** Opening GIVEN RECORDS block **
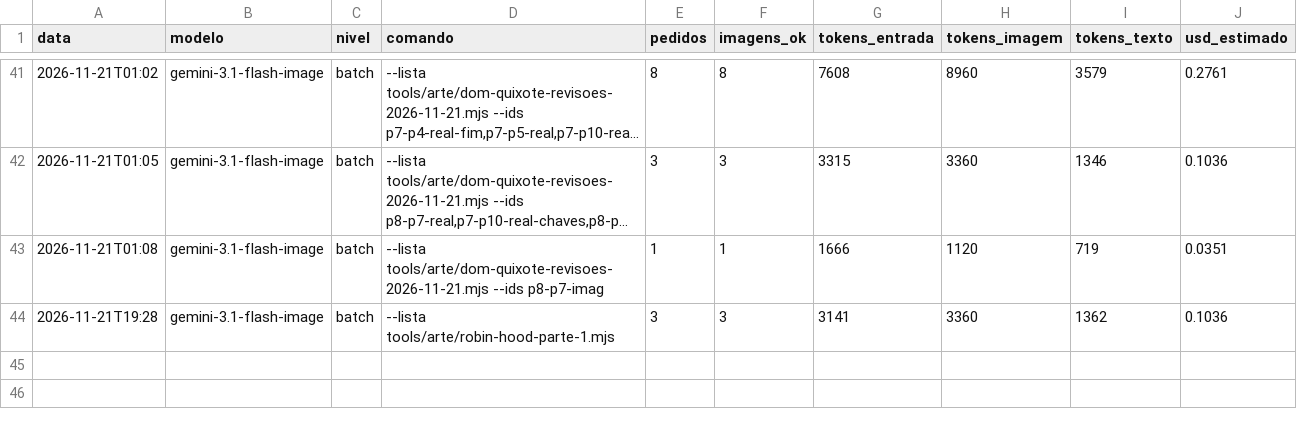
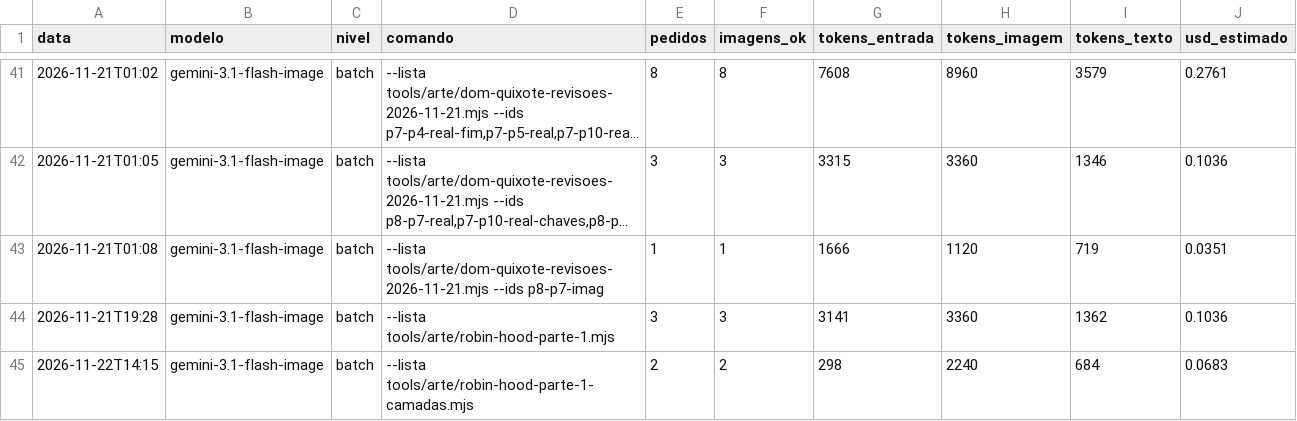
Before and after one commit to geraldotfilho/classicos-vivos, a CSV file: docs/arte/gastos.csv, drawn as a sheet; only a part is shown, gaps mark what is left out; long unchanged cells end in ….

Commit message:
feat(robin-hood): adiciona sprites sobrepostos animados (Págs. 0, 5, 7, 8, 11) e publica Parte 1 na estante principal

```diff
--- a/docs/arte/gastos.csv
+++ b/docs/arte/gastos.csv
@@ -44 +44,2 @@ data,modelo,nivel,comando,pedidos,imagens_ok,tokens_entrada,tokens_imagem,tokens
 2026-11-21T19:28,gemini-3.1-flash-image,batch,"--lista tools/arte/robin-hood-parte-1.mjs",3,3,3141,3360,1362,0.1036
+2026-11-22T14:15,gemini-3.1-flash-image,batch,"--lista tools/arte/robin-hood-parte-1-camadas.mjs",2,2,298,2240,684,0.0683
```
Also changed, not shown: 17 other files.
** Closing GIVEN RECORDS block **
YOUR INSTRUCTIONS:
The entries above should be given again exactly, minus any pictures.

ANSWER TO THE EXERCISE:
Before and after one commit to geraldotfilho/classicos-vivos, a CSV file: docs/arte/gastos.csv, drawn as a sheet; only a part is shown, gaps mark what is left out; long unchanged cells end in ….

Commit message:
feat(robin-hood): adiciona sprites sobrepostos animados (Págs. 0, 5, 7, 8, 11) e publica Parte 1 na estante principal

```diff
--- a/docs/arte/gastos.csv
+++ b/docs/arte/gastos.csv
@@ -44 +44,2 @@ data,modelo,nivel,comando,pedidos,imagens_ok,tokens_entrada,tokens_imagem,tokens
 2026-11-21T19:28,gemini-3.1-flash-image,batch,"--lista tools/arte/robin-hood-parte-1.mjs",3,3,3141,3360,1362,0.1036
+2026-11-22T14:15,gemini-3.1-flash-image,batch,"--lista tools/arte/robin-hood-parte-1-camadas.mjs",2,2,298,2240,684,0.0683
```
Also changed, not shown: 17 other files.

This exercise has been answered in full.